Éric Satie (1866-1925), or Erik Satie, as he later spelled his name was an original composer who was important in the musicial avant-garde of Paris at the turn of the century. He composed three "Gymnopédie", as he called them, for piano in about 1888. Each is in a style unconventional for the period, using mildly dissonant chords. They are short, gentle, and atmospheric.
To aid the recognition of this friend's music, Claude Debussy in 1897 orchestrated two of the Gymnopédie. These were the first and the third Gymnopédie, since Debussy considered the second not amenable to orchestration. Debussy also reversed the numbering of Satie's compostions, with the orchestration of Satie's first Gymnopédie entitled Third Gymnopédie by Debussy, and the reverse for Satie's third Gymnopédie.
Stokowski's performances are light and atmospheric, and bring alive the gentle beauty of these compostions. Gymnopédie no 1 and Gymnopédie no 3 where paired on a Victor 10 inch (25 cm) Red Seal disk catalogue number 1965. HMV's issue in Europe was on HMV DA 1688. The matrix numbers were BS 014395-1 and BS 014396-1.

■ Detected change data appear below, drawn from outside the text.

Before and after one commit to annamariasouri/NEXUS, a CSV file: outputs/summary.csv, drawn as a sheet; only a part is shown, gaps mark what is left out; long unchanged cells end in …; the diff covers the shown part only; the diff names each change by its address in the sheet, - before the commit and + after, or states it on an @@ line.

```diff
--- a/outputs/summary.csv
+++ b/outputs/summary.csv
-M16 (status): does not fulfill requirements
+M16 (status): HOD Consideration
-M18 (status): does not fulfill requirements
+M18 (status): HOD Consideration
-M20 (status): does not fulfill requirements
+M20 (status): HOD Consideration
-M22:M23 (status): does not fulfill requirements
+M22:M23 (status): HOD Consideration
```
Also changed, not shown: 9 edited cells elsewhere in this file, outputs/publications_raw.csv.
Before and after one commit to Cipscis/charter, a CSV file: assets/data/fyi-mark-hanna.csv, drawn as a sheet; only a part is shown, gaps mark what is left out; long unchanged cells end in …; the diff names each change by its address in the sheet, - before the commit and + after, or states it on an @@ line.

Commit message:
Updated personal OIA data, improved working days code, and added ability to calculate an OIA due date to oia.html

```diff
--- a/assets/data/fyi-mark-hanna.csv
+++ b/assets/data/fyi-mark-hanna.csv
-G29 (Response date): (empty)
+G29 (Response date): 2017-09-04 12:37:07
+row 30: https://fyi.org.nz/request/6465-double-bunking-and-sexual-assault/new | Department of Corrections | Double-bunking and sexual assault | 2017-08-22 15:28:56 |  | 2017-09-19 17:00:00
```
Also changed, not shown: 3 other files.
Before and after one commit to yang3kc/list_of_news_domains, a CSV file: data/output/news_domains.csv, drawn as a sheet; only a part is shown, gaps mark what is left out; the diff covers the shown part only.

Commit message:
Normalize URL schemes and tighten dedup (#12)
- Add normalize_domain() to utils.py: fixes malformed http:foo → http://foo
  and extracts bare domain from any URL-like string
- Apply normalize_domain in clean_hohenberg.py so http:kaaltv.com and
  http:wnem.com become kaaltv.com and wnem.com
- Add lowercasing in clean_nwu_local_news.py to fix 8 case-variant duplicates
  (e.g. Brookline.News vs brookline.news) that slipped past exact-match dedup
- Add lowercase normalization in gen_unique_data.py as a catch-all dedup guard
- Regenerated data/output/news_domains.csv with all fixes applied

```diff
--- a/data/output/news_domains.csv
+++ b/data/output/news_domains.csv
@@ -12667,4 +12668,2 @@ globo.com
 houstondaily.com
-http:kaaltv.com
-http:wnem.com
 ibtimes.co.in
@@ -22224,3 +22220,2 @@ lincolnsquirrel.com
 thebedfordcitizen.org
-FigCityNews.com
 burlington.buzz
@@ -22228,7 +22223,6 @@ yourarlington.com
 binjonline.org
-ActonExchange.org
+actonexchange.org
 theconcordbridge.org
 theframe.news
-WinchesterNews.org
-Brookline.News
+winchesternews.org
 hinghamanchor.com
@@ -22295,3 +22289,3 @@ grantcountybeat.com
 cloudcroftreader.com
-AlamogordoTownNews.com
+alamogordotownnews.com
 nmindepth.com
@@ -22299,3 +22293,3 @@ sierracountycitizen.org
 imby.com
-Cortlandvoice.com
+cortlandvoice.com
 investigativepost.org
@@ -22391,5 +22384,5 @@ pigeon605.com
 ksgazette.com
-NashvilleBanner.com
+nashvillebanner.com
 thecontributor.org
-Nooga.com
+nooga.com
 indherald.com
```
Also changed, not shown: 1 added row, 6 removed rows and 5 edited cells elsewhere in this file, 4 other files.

If you have any comments or questions about this Leopold Stokowski site, please e-mail me (Larry Huffman) at e-mail address: email@example.com
Note on listening to the Stokowski recordings
The recordings in this site are files in mp3 format (128 mbps) encoded from my collection. Links to the mp3 files are located in two places:
First - in the page covering the year of the recording. For example, links to a 1926 recording are found in the page: 1926 - Stokowski - Philadelphia Orchestra Recordings
Second - in the Chronological Discography page. For example, links to a 1926 recording are also found in the electrical recordings chronological discography page: Chronological Discography of Electrical Recordings This page lists all the electrical recordings from 1925 to 1940 made by the Philadelphia Orchestra conducted by Leopold Stokowski and issued by Victor, including of course the 1926 recordings.
The mp3 files in this site are (usually) encoded at 128 mbps. This means that the files are of different sizes, according to the length of the music. For example, the second electrical recording, the April 29, 1925 Borodin ‘Polovetzki Dances’ is small (3.6MB). In contrast, the 1929 Le Sacre du Printemps file is large. Le Sacre du Printemps part 1 is 14MB and Le Sacre du Printemps part 2 is 16MB.
This means that a large file will take a longer time to download, depending on your internet connection speed. Please keep this in mind when you click to listen to - download a particularly music file. You may click the link to the music file, but need to wait a number of seconds or even minutes to listen to the file.
1 d' Indy, Vincent César Franck. Collection "Les Maîtres de la Musique". Librarie Félix Alcan. Paris. 1906.
2 page 15. The Gramophone. London August, 1938.